Wetland Pitcher Plants - Cape Breton Highlands

Wetland Pitcher Plants - Cape Breton Highlands What? Changes in processes and stressors at bogs and poor fens in Cape Breton Highlands National Park are being monitored through Northern Pitcher Plant (Sarracenia purpurea) leaf morphology. When? Monitoring frequency for this program is on a five year cycle, with site visits occurring in July and August. How? Sampling occurs at one meter intervals along a 50 meter transect; a static station start position is used at each wetland. The individual pitcher plant located closest to the transect line is measured for both sides of the transect line; this results in in two plants being measured per one meter segment. A total of 100 plants are surveyed along the 50 meter transect. Measurements include horizontal distance of each plant from the transect line, pitcher length, keel width, and pitcher opening width. Why? Northern Pitcher Plants were selected for monitoring wetlands as they can indicate changes in nutrient levels in wetlands; are easy to identify and ubiquitous through many bogs in the park; and are uniquely adapted to soil and hydrological conditions within the wetland environment. 2018-04-17 Parks Canada robert.howey@pc.gc.ca Nature and EnvironmentCape Breton HighlandsWetland HealthNorthern Pitcher Plant (Sarracenia purpurea)DensityNutrients Wetland Pitcher Plants - Cape Breton Highlands - DataCSV https://124gc.sharepoint.com/:x:/s/external/_layouts/15/download.aspx/EY2YSLKeRWFClrB2_ZEfTPkB9-jsEQ-dNVq5k3Yds9nEfA?e=8auREI Wetland Pitcher Plants - Cape Breton Highlands - Site DataCSV https://124gc.sharepoint.com/:x:/s/external/_layouts/15/download.aspx/Eel67uSTbexDvCDSoIZD6JEBZm05FrkCz1-5PSzMiEhX_w?e=eQ5Opa Wetland Pitcher Plants - Cape Breton Highlands - Data DictionaryCSV https://124gc.sharepoint.com/:x:/s/external/_layouts/15/download.aspx/EdEZ9SaJXyZDr5BrWDyWoYwBxBEMz1T4LMvDxGfmfZ9vLw?e=OxPEDb

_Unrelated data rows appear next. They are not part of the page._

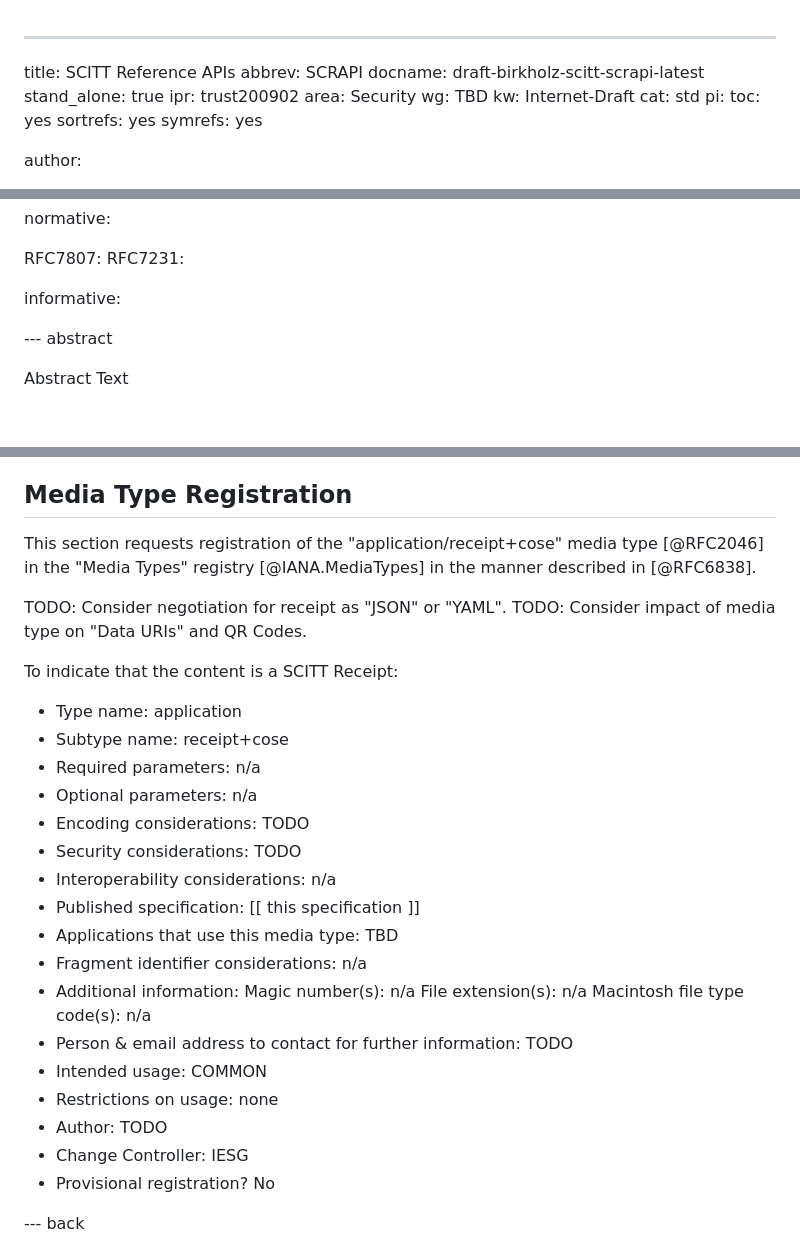
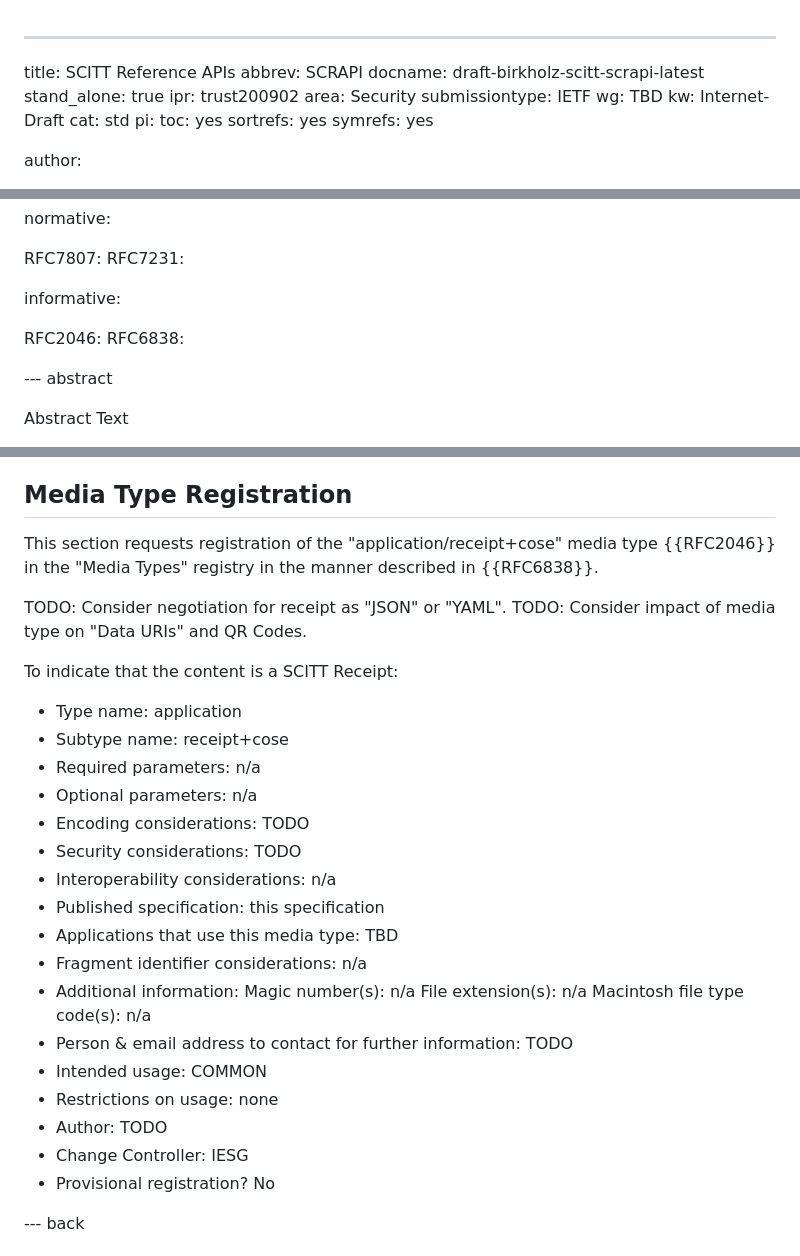
Before and after one commit to ietf-scitt/draft-birkholz-scitt-scrapi, a Markdown page: draft-birkholz-scitt-scrapi.md, 3 parts joined by grey strips. GitHub-like rendering; blank space fills up the shorter version.

```diff
--- a/draft-birkholz-scitt-scrapi.md
+++ b/draft-birkholz-scitt-scrapi.md
@@ -5,6 +5,7 @@ docname: draft-birkholz-scitt-scrapi-latest
 stand_alone: true
 ipr: trust200902
 area: Security
+submissiontype: IETF
 wg: TBD
 kw: Internet-Draft
 cat: std
@@ -39,6 +40,9 @@ normative:
   RFC7231:
 
 informative:
+
+  RFC2046:
+  RFC6838:
 
 --- abstract
 
@@ -240,9 +246,8 @@ Maybe
 
 ## Media Type Registration
 
-This section requests registration of the "application/receipt+cose" media type [@RFC2046] in
-the "Media Types" registry [@IANA.MediaTypes] in the manner described
-in [@RFC6838].
+This section requests registration of the "application/receipt+cose" media type {{RFC2046}} in
+the "Media Types" registry in the manner described in {{RFC6838}}.
 
 TODO: Consider negotiation for receipt as "JSON" or "YAML".
 TODO: Consider impact of media type on "Data URIs" and QR Codes.
@@ -256,7 +261,7 @@ To indicate that the content is a SCITT Receipt:
 * Encoding considerations: TODO
 * Security considerations: TODO
 * Interoperability considerations: n/a
-* Published specification: [[ this specification ]]
+* Published specification: this specification
 * Applications that use this media type: TBD
 * Fragment identifier considerations: n/a
 * Additional information:
@@ -270,4 +275,5 @@ To indicate that the content is a SCITT Receipt:
 * Change Controller: IESG
 * Provisional registration?  No
 
+
 --- back
```
Also changed, not shown: other parts of draft-birkholz-scitt-scrapi.md (+4 -9 lines).
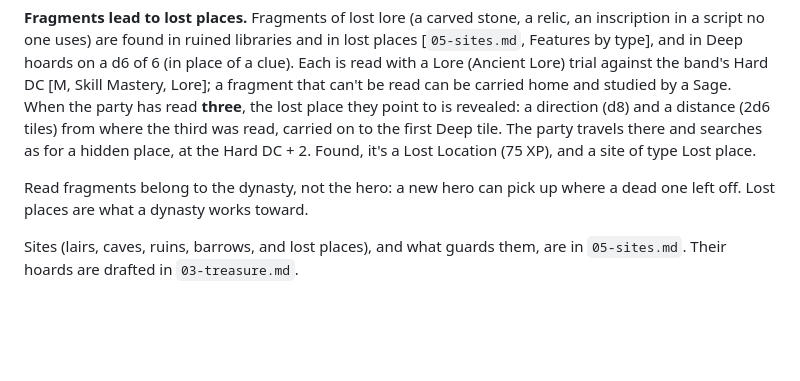
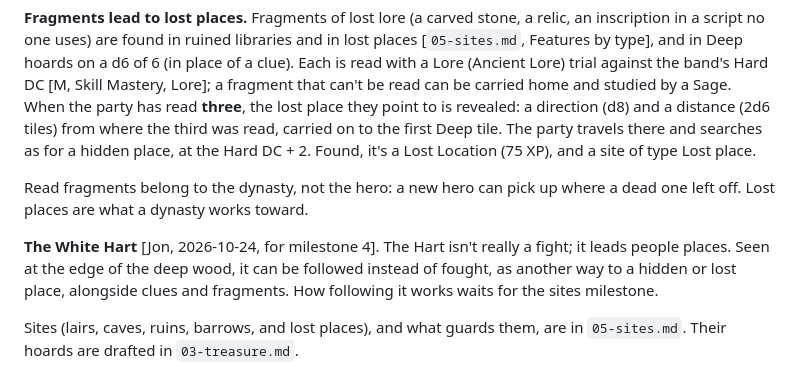
Before and after one commit to DungeonBrewOfficial/Mastery-Solo, a Markdown page: design/04-the-map.md, the part around the change. Rendered like a GitHub page; blank space fills up the shorter version.

Commit message:
Record the White Hart as a lead to hidden and lost places
Co-Authored-By: Claude Opus 5.5 <noreply@anthropic.com>
Claude-Session: https://claude.ai/code/session_01EGs7JTj7DyyakZohVxEDdq

```diff
--- a/design/04-the-map.md
+++ b/design/04-the-map.md
@@ -157,6 +157,8 @@ In a game with a GM, hidden and lost places are found through real exploration:
 
 Read fragments belong to the dynasty, not the hero: a new hero can pick up where a dead one left off. Lost places are what a dynasty works toward.
 
+**The White Hart** [Jon, 2026-10-24, for milestone 4]. The Hart isn't really a fight; it leads people places. Seen at the edge of the deep wood, it can be followed instead of fought, as another way to a hidden or lost place, alongside clues and fragments. How following it works waits for the sites milestone.
+
 Sites (lairs, caves, ruins, barrows, and lost places), and what guards them, are in `05-sites.md`. Their hoards are drafted in `03-treasure.md`.
 
 ### Spell sources
```
Also changed, not shown: DECISIONS.md (+1 -0 lines).
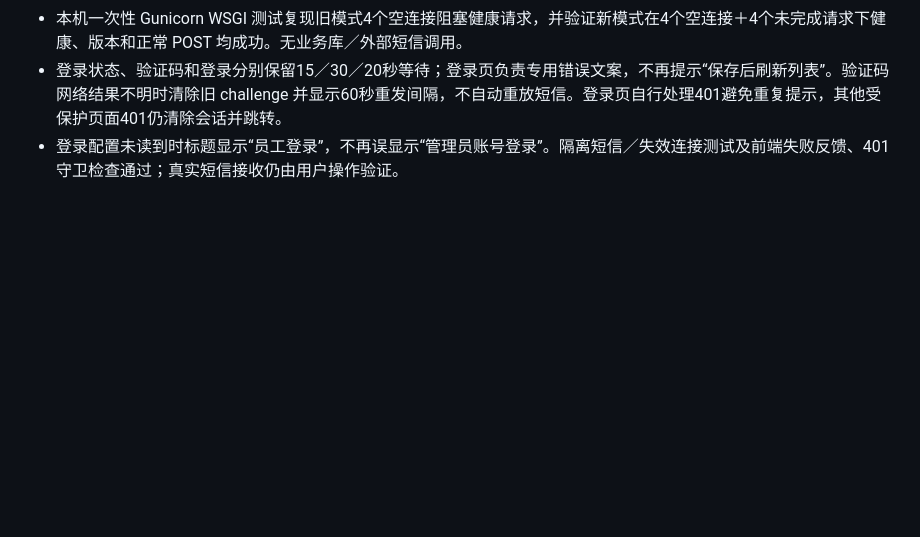
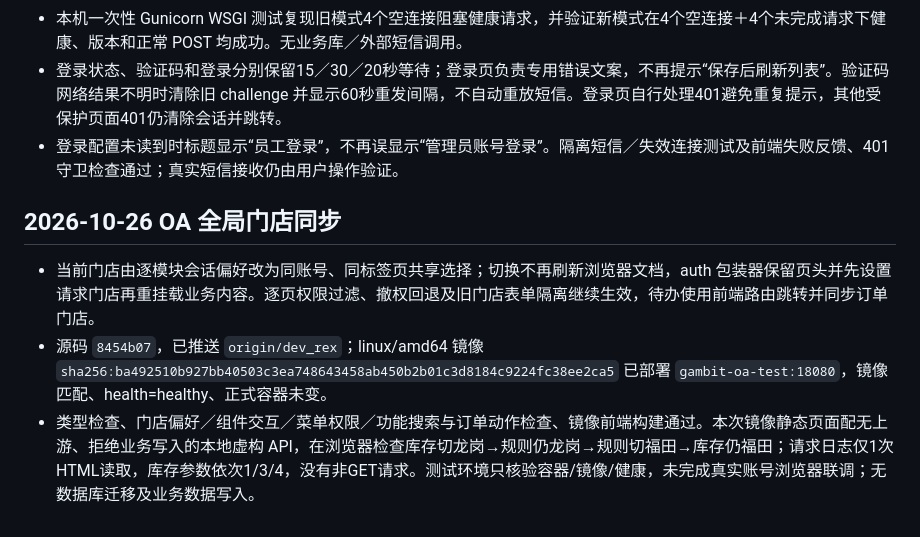
Before and after one commit to XieSenhao37/gambit-oa, a Markdown page: .knowledge/runtime.md, the part around the change. GitHub-like rendering; blank space fills up the shorter version.

Commit message:
docs: record global store sync test deployment

```diff
--- a/.knowledge/runtime.md
+++ b/.knowledge/runtime.md
@@ -530,3 +530,10 @@ GET community 使用登录会话校验，在服务器从有效门店授权计算
 - 本机一次性 Gunicorn WSGI 测试复现旧模式4个空连接阻塞健康请求，并验证新模式在4个空连接＋4个未完成请求下健康、版本和正常 POST 均成功。无业务库／外部短信调用。
 - 登录状态、验证码和登录分别保留15／30／20秒等待；登录页负责专用错误文案，不再提示“保存后刷新列表”。验证码网络结果不明时清除旧 challenge 并显示60秒重发间隔，不自动重放短信。登录页自行处理401避免重复提示，其他受保护页面401仍清除会话并跳转。
 - 登录配置未读到时标题显示“员工登录”，不再误显示“管理员账号登录”。隔离短信／失效连接测试及前端失败反馈、401守卫检查通过；真实短信接收仍由用户操作验证。
+
+
+## 2026-10-26 OA 全局门店同步
+
+- 当前门店由逐模块会话偏好改为同账号、同标签页共享选择；切换不再刷新浏览器文档，auth 包装器保留页头并先设置请求门店再重挂载业务内容。逐页权限过滤、撤权回退及旧门店表单隔离继续生效，待办使用前端路由跳转并同步订单门店。
+- 源码 `8454b07`，已推送 `origin/dev_rex`；linux/amd64 镜像 `sha256:ba492510b927bb40503c3ea748643458ab450b2b01c3d8184c9224fc38ee2ca5` 已部署 `gambit-oa-test:18080`，镜像匹配、health=healthy、正式容器未变。
+- 类型检查、门店偏好／组件交互／菜单权限／功能搜索与订单动作检查、镜像前端构建通过。本次镜像静态页面配无上游、拒绝业务写入的本地虚构 API，在浏览器检查库存切龙岗→规则仍龙岗→规则切福田→库存仍福田；请求日志仅1次HTML读取，库存参数依次1/3/4，没有非GET请求。测试环境只核验容器/镜像/健康，未完成真实账号浏览器联调；无数据库迁移及业务数据写入。
```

What? Changes in processes and stressors at bogs and poor fens in Cape Breton Highlands National Park are being monitored through Northern Pitcher Plant (Sarracenia purpurea) leaf morphology. When? Monitoring frequency for this program is on a five year cycle, with site visits occurring in July and August. How? Sampling occurs at one meter intervals along a 50 meter transect; a static station start position is used at each wetland. The individual pitcher plant located closest to the transect line is measured for both sides of the transect line; this results in in two plants being measured per one meter segment. A total of 100 plants are surveyed along the 50 meter transect. Measurements include horizontal distance of each plant from the transect line, pitcher length, keel width, and pitcher opening width. Why? Northern Pitcher Plants were selected for monitoring wetlands as they can indicate changes in nutrient levels in wetlands; are easy to identify and ubiquitous through many bogs in the park; and are uniquely adapted to soil and hydrological conditions within the wetland environment.

Data and Resources

Geographic Information

Geographic Region Name:

Nova Scotia
Similar records